Gertrude said nothing; she was afraid to speak. There was a kind of rage in her heart; she felt as if she could easily persuade herself that she was persecuted. She said to herself that it was quite right that she should not allow him to make her believe she was wrong. She thought of what Felix had said to her; she wished indeed Mr. Brand would marry Charlotte. She looked away from him and spoke no more. Mr. Brand ended by eating his cake, while Felix sat opposite, describing to Mr. Wentworth the students' duels at Heidelberg. After tea they all dispersed themselves, as usual, upon the piazza and in the garden; and Mr. Brand drew near to Gertrude again.

"I did n't come to you this afternoon because you were not alone," he began; "because you were with a newer friend."

"Felix? He is an old friend by this time."

Mr. Brand looked at the ground for some moments. "I thought I was prepared to hear you speak in that way," he resumed. "But I find it very painful."

"I don't see what else I can say," said Gertrude.

Mr. Brand walked beside her for a while in silence; Gertrude wished he would go away. "He is certainly very accomplished. But I think I ought to advise you."

"To advise me?"

"I think I know your nature."

"I think you don't," said Gertrude, with a soft laugh.

"You make yourself out worse than you are—to please him," Mr. Brand said, gently.

"Worse—to please him? What do you mean?" asked Gertrude, stopping.

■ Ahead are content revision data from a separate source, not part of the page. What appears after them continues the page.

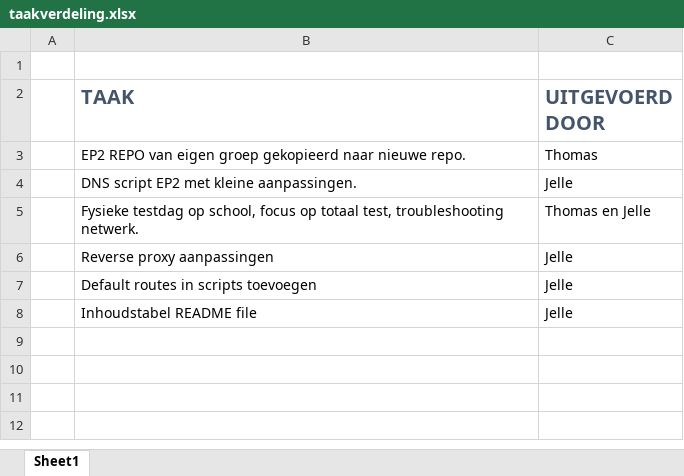
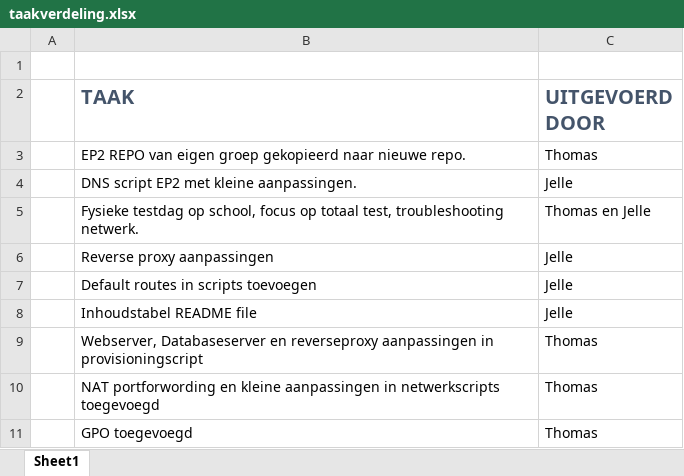
Before and after one commit to ThomasDeSchepper26/sep2324-gent-ep3, an Excel workbook: uitvoering/taakverdeling.xlsx, sheet Sheet1, drawn as a sheet; values as stored, in another font and other column widths than the file's, no borders; the diff names each change by its address in the sheet, - before the commit and + after, or states it on an @@ line.

Commit message:
taakverdeling

```diff
--- a/uitvoering/taakverdeling.xlsx (sheet Sheet1)
+++ b/uitvoering/taakverdeling.xlsx (sheet Sheet1)
+row 9:  | Webserver, Databaseserver en reverseproxy aanpassingen in provisioningscript | Thomas
+row 10:  | NAT portforwording en kleine aanpassingen in netwerkscripts toegevoegd | Thomas
+row 11:  | GPO toegevoegd | Thomas
```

Mr. Brand stopped also, and with the same soft straight-forwardness, "He does n't care for the things you care for—the great questions of life."

Gertrude, with her eyes on his, shook her head. "I don't care for the great questions of life. They are much beyond me."

"There was a time when you did n't say that," said Mr. Brand.

"Oh," rejoined Gertrude, "I think you made me talk a great deal of nonsense. And it depends," she added, "upon what you call the great questions of life. There are some things I care for."

"Are they the things you talk about with your cousin?"

"You should not say things to me against my cousin, Mr. Brand," said Gertrude. "That is dishonorable."

He listened to this respectfully; then he answered, with a little vibration of the voice, "I should be very sorry to do anything dishonorable. But I don't see why it is dishonorable to say that your cousin is frivolous."

"Go and say it to himself!"

"I think he would admit it," said Mr. Brand. "That is the tone he would take. He would not be ashamed of it."

"Then I am not ashamed of it!" Gertrude declared. "That is probably what I like him for. I am frivolous myself."

"You are trying, as I said just now, to lower yourself."

"I am trying for once to be natural!" cried Gertrude passionately. "I have been pretending, all my life; I have been dishonest; it is you that have made me so!" Mr. Brand stood gazing at her, and she went on, "Why should n't I be frivolous, if I want? One has a right to be frivolous, if it 's one's nature. No, I don't care for the great questions. I care for pleasure—for amusement. Perhaps I am fond of wicked things; it is very possible!"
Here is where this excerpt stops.